Let's write some actual code for fixed point arithmetic and see how it goes.
1) Addition and Subtraction is obviously fundamentally the same.
2) Multiplication. There are quite a few ways to do multiplication. A reasonably performant and still straightforward algorithm uses shifts and adds. Pseudo code to calculate
z = x * y:
z := 0
while x != 0:
x := x / 2
if odd (old x) then:
z := z + y
y := y * 2
Unoptimized implementation for 2 bytes arguments and a 4 byte result with binary arithmetic, using
vx = $10
vy = $20
vz = $30
* = $300
lda #$00 ; z := 0
.3 lda vx+0 ; while x != 0
lsr vx+1 ; x := x / 2
bcc .2 ; if odd (old x)
lda vz+0 ; z := z + y
.2 asl vy+0 ; y := y * 2
$5946 * $6392 = 22854 * 25490 = 582548460 = $22b8fbec
sim65 one can verify that it works.
For BCD arithmetic, we have to re-write division and multiplication by two. The latter is easy, just add the number to itself:
.2 clc ; y := y * 2
The former is a bit difficult, I ended up doing the decimal adjust manually. Other variants would have been to replace
x / 2 with
x / 10 * 5, or to keep the shifts for
x without adjustments, and use an alternative for every 4th bit in
y * 2 (which would require loop unrolling).
lsr vx+1 ; x := x / 2
.4 sta vx+1
.5 bit const08
.6 sta vx+0
sim65, one can verify that
5946 * 6392 = 38006832
These are the only parts that have to be changed, so structurally it's exactly the same. The observation here is that having an automatic decimal adjustment for division by two would have really helped (possibly there's a better way to do that.)
Of course I picked a variant where the similarities are very pronounced, but Chromatix claim that you have to do it a particular way as he describes it is wrong, and therefore the conclusions he draws are also wrong.
It is true, however, that the BCD variant will always be more complex, but not asymptotically so.
3a) Division with restore.
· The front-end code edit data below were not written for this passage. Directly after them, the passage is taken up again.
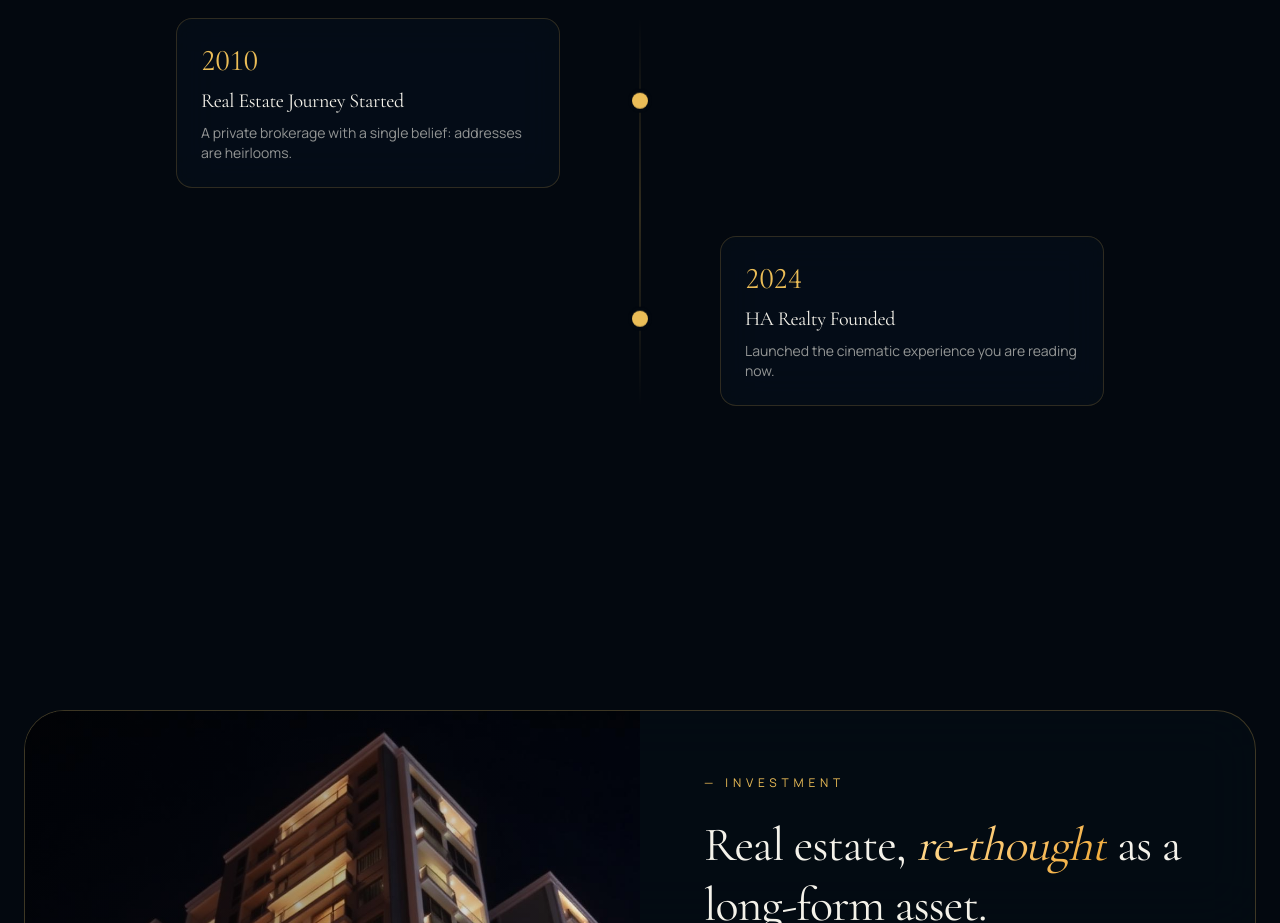
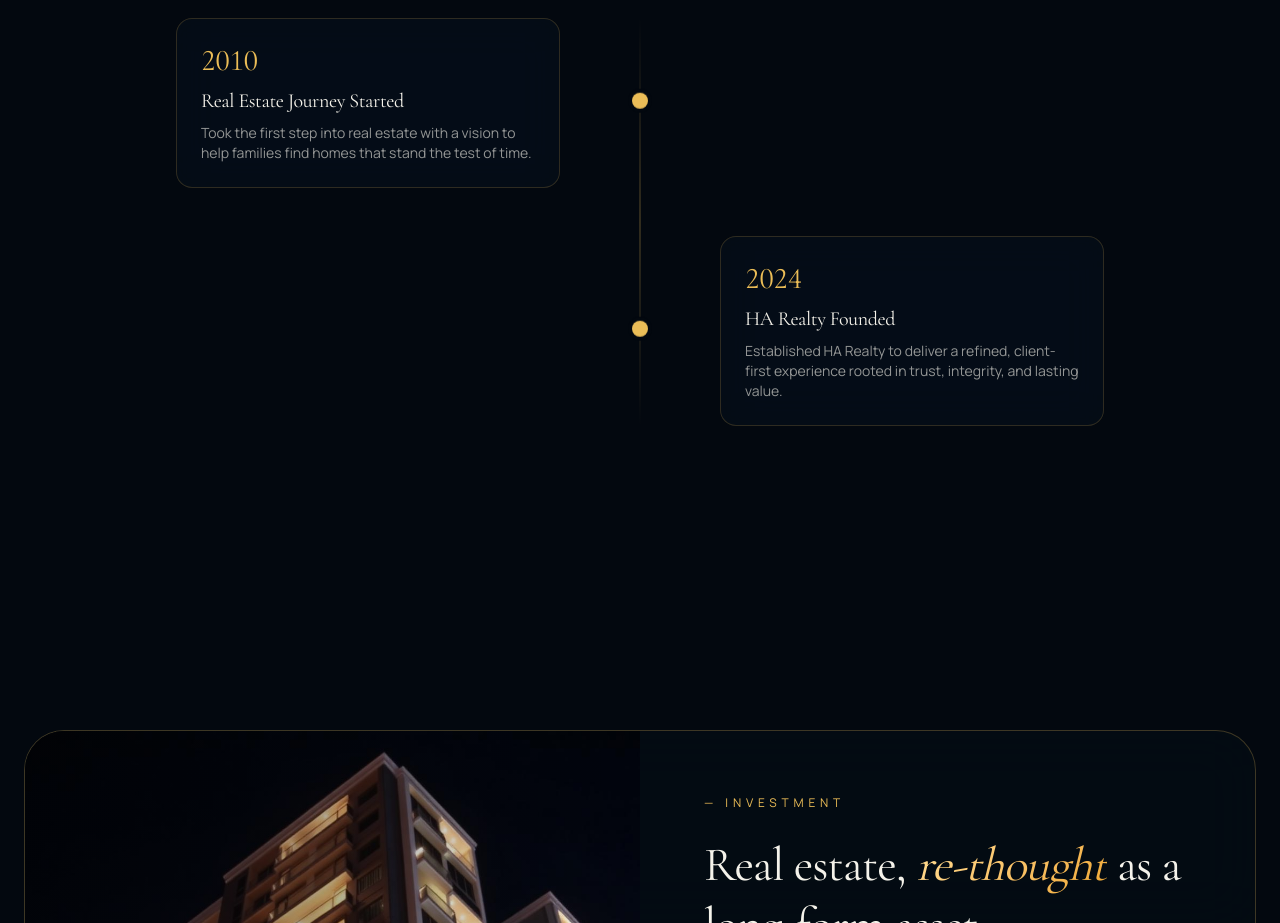
Before and after one commit to sayanroy058/Harsh-Realty, a React (Vite) app: page / in a window 1280 px wide. Shown: the part 4320-5243 px from the top of the page. Built offline with nearby package versions, Linux system fonts and the light colour scheme.

Commit message:
Update index.tsx

```diff
--- a/src/routes/index.tsx
+++ b/src/routes/index.tsx
@@ -274,8 +274,8 @@
 
 function Journey() {
   const items = [
-    { year: "2010", t: "Real Estate Journey Started", d: "A private brokerage with a single belief: addresses are heirlooms." },
-    { year: "2024", t: "HA Realty Founded", d: "Launched the cinematic experience you are reading now." },
+    { year: "2010", t: "Real Estate Journey Started", d: "Took the first step into real estate with a vision to help families find homes that stand the test of time." },
+    { year: "2024", t: "HA Realty Founded", d: "Established HA Realty to deliver a refined, client-first experience rooted in trust, integrity, and lasting value." },
   ];
   return (
     <section className="relative py-32 px-6">
```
Using the above method for BCD division by two, again the binary and BCD variants of the straightforward algorithm should be structurally the same. I didn't write code for that.
3b) Division without restore. I am not sure if this will work in BCD as well, but it might.
So, BCD algorithms do indeed have fundamentally (asymptotically) the same performance.
Adding exponents for BCD floating point, and doing the necessary shifts and normalization are not difficult, though note that the main application for BCD is fixed point (monetary values), so BCD floating point, BCD transcendental functions etc. are not as useful: In natural science, you don't really care if your rounding errors stem from a binary or a decimal representation.